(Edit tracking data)
--*--
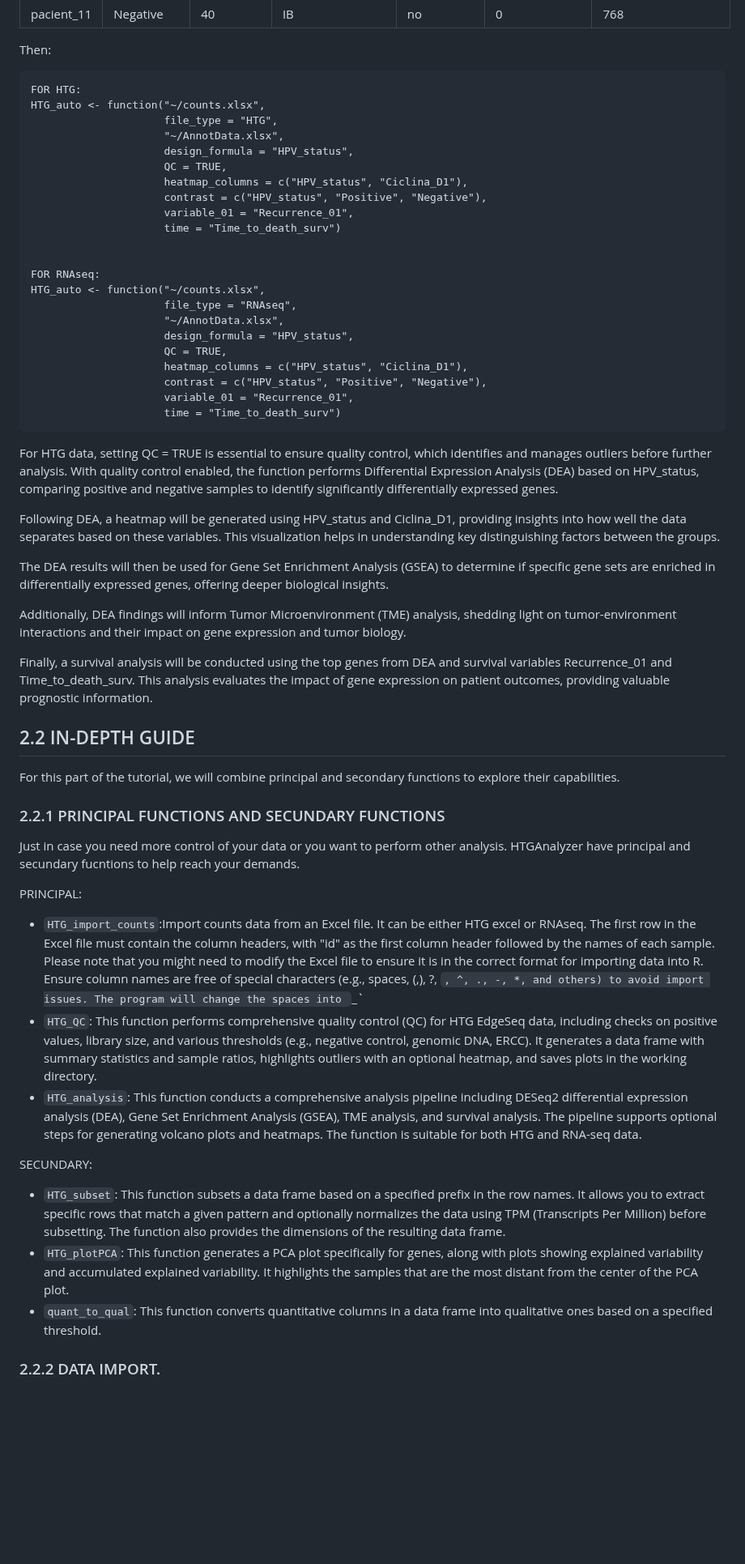
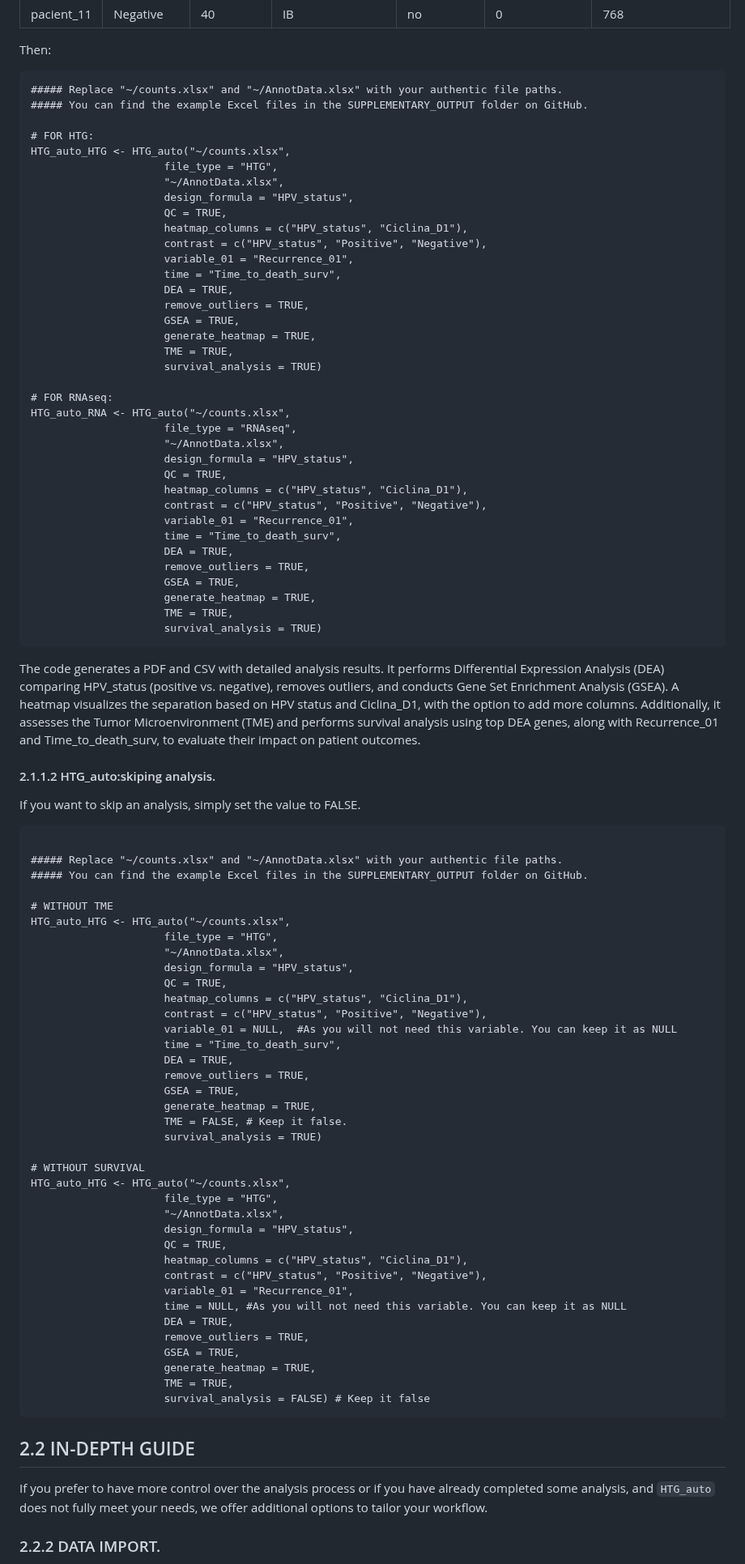
Before and after one commit to ISGLOBAL-Rakislova-Lab/HTGAnalyzer, a Markdown page: README.md, the part around one of its changes. Shown at 81% size. Rendered like a GitHub page; blank space fills up the shorter version.

````diff
--- a/README.md
+++ b/README.md
@@ -42,8 +62,11 @@ imagine that your AnnotData looks like this:
 
 Then:
 ```{r}
-FOR HTG:
-HTG_auto <- function("~/counts.xlsx",
+##### Replace "~/counts.xlsx" and "~/AnnotData.xlsx" with your authentic file paths.
+##### You can find the example Excel files in the SUPPLEMENTARY_OUTPUT folder on GitHub.
+
+# FOR HTG:
+HTG_auto_HTG <- HTG_auto("~/counts.xlsx",
                      file_type = "HTG",
                      "~/AnnotData.xlsx",
                      design_formula = "HPV_status",
@@ -51,11 +74,16 @@ HTG_auto <- function("~/counts.xlsx",
                      heatmap_columns = c("HPV_status", "Ciclina_D1"),
                      contrast = c("HPV_status", "Positive", "Negative"),
                      variable_01 = "Recurrence_01",
-                     time = "Time_to_death_surv")
+                     time = "Time_to_death_surv",
+                     DEA = TRUE,
+                     remove_outliers = TRUE,
+                     GSEA = TRUE,
+                     generate_heatmap = TRUE,
+                     TME = TRUE,
+                     survival_analysis = TRUE)
 
-
-FOR RNAseq:
-HTG_auto <- function("~/counts.xlsx",
+# FOR RNAseq:
+HTG_auto_RNA <- HTG_auto("~/counts.xlsx",
                      file_type = "RNAseq",
                      "~/AnnotData.xlsx",
                      design_formula = "HPV_status",
@@ -63,35 +91,61 @@ HTG_auto <- function("~/counts.xlsx",
                      heatmap_columns = c("HPV_status", "Ciclina_D1"),
                      contrast = c("HPV_status", "Positive", "Negative"),
                      variable_01 = "Recurrence_01",
-                     time = "Time_to_death_surv")
+                     time = "Time_to_death_surv",
+                     DEA = TRUE,
+                     remove_outliers = TRUE,
+                     GSEA = TRUE,
+                     generate_heatmap = TRUE,
+                     TME = TRUE,
+                     survival_analysis = TRUE)
 ```
 
-For HTG data, setting QC = TRUE is essential to ensure quality control, which identifies and manages outliers before further analysis. With quality control enabled, the function performs Differential Expression Analysis (DEA) based on HPV_status, comparing positive and negative samples to identify significantly differentially expressed genes.
+The code generates a PDF and CSV with detailed analysis results. It performs Differential Expression Analysis (DEA) comparing HPV_status (positive vs. negative), removes outliers, and conducts Gene Set Enrichment Analysis (GSEA). A heatmap visualizes the separation based on HPV status and Ciclina_D1, with the option to add more columns. Additionally, it assesses the Tumor Microenvironment (TME) and performs survival analysis using top DEA genes, along with Recurrence_01 and Time_to_death_surv, to evaluate their impact on patient outcomes.
 
-Following DEA, a heatmap will be generated using HPV_status and Ciclina_D1, providing insights into how well the data separates based on these variables. This visualization helps in understanding key distinguishing factors between the groups.
+#### 2.1.1.2 HTG_auto:skiping analysis.
+If you want to skip an analysis, simply set the value to FALSE.
 
-The DEA results will then be used for Gene Set Enrichment Analysis (GSEA) to determine if specific gene sets are enriched in differentially expressed genes, offering deeper biological insights.
+```{r}
 
-Additionally, DEA findings will inform Tumor Microenvironment (TME) analysis, shedding light on tumor-environment interactions and their impact on gene expression and tumor biology.
+##### Replace "~/counts.xlsx" and "~/AnnotData.xlsx" with your authentic file paths.
+##### You can find the example Excel files in the SUPPLEMENTARY_OUTPUT folder on GitHub.
 
-Finally, a survival analysis will be conducted using the top genes from DEA and survival variables Recurrence_01 and Time_to_death_surv. This analysis evaluates the impact of gene expression on patient outcomes, providing valuable prognostic information.
+# WITHOUT TME
+HTG_auto_HTG <- HTG_auto("~/counts.xlsx",
+                     file_type = "HTG",
+                     "~/AnnotData.xlsx",
+                     design_formula = "HPV_status",
+                     QC = TRUE,
+                     heatmap_columns = c("HPV_status", "Ciclina_D1"),
+                     contrast = c("HPV_status", "Positive", "Negative"),
+                     variable_01 = NULL,  #As you will not need this variable. You can keep it as NULL
+                     time = "Time_to_death_surv",
+                     DEA = TRUE,
+                     remove_outliers = TRUE,
+                     GSEA = TRUE,
+                     generate_heatmap = TRUE,
+                     TME = FALSE, # Keep it false.
+                     survival_analysis = TRUE)
 
+# WITHOUT SURVIVAL
+HTG_auto_HTG <- HTG_auto("~/counts.xlsx",
+                     file_type = "HTG",
+                     "~/AnnotData.xlsx",
+                     design_formula = "HPV_status",
+                     QC = TRUE,
+                     heatmap_columns = c("HPV_status", "Ciclina_D1"),
+                     contrast = c("HPV_status", "Positive", "Negative"),
+                     variable_01 = "Recurrence_01",
+                     time = NULL, #As you will not need this variable. You can keep it as NULL
+                     DEA = TRUE,
+                     remove_outliers = TRUE,
+                     GSEA = TRUE,
+                     generate_heatmap = TRUE,
+                     TME = TRUE,
+                     survival_analysis = FALSE) # Keep it false
+```
 
 ## 2.2 IN-DEPTH GUIDE
-
-For this part of the tutorial, we will combine principal and secondary functions to explore their capabilities.
-
-### 2.2.1 PRINCIPAL FUNCTIONS AND SECUNDARY FUNCTIONS
-Just in case you need more control of your data or you want to perform other analysis. HTGAnalyzer have principal and secundary fucntions to help reach your demands.
-
-PRINCIPAL:
-* `HTG_import_counts`:Import counts data from an Excel file. It can be either HTG excel or RNAseq. The first row in the Excel file must contain the column headers, with "id" as the first column header followed by the names of each sample. Please note that you might need to modify the Excel file to ensure it is in the correct format for importing data into R. Ensure column names are free of special characters (e.g., spaces, (,), ?, `, ^, ., -, *, and others) to avoid import issues. The program will change the spaces into `_`
-* `HTG_QC`: This function performs comprehensive quality control (QC) for HTG EdgeSeq data, including checks on positive values, library size, and various thresholds (e.g., negative control, genomic DNA, ERCC). It generates a data frame with summary statistics and sample ratios, highlights outliers with an optional heatmap, and saves plots in the working directory.
-* `HTG_analysis`: This function conducts a comprehensive analysis pipeline including DESeq2 differential expression analysis (DEA), Gene Set Enrichment Analysis (GSEA), TME analysis, and survival analysis. The pipeline supports optional steps for generating volcano plots and heatmaps. The function is suitable for both HTG and RNA-seq data.
-
-SECUNDARY:
-* `HTG_subset`: This function subsets a data frame based on a specified prefix in the row names. It allows you to extract specific rows that match a given pattern and optionally normalizes the data using TPM (Transcripts Per Million) before subsetting. The function also provides the dimensions of the resulting data frame.
-* `HTG_plotPCA`: This function generates a PCA plot specifically for genes, along with plots showing explained variability and accumulated explained variability. It highlights the samples that are the most distant from the center of the PCA plot.
-* `quant_to_qual`: This function converts quantitative columns in a data frame into qualitative ones based on a specified threshold.
+If you prefer to have more control over the analysis process or if you have already completed some analysis, and `HTG_auto` does not fully meet your needs, we offer additional options to tailor your workflow.
 
 ### 2.2.2 DATA IMPORT.
````
Also changed, not shown: other parts of README.md (+147 -125 lines).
--*--
Problem requirements
Reply with nothing but the number of lines in the entries above that hold the string "want".

Result for this exercise
2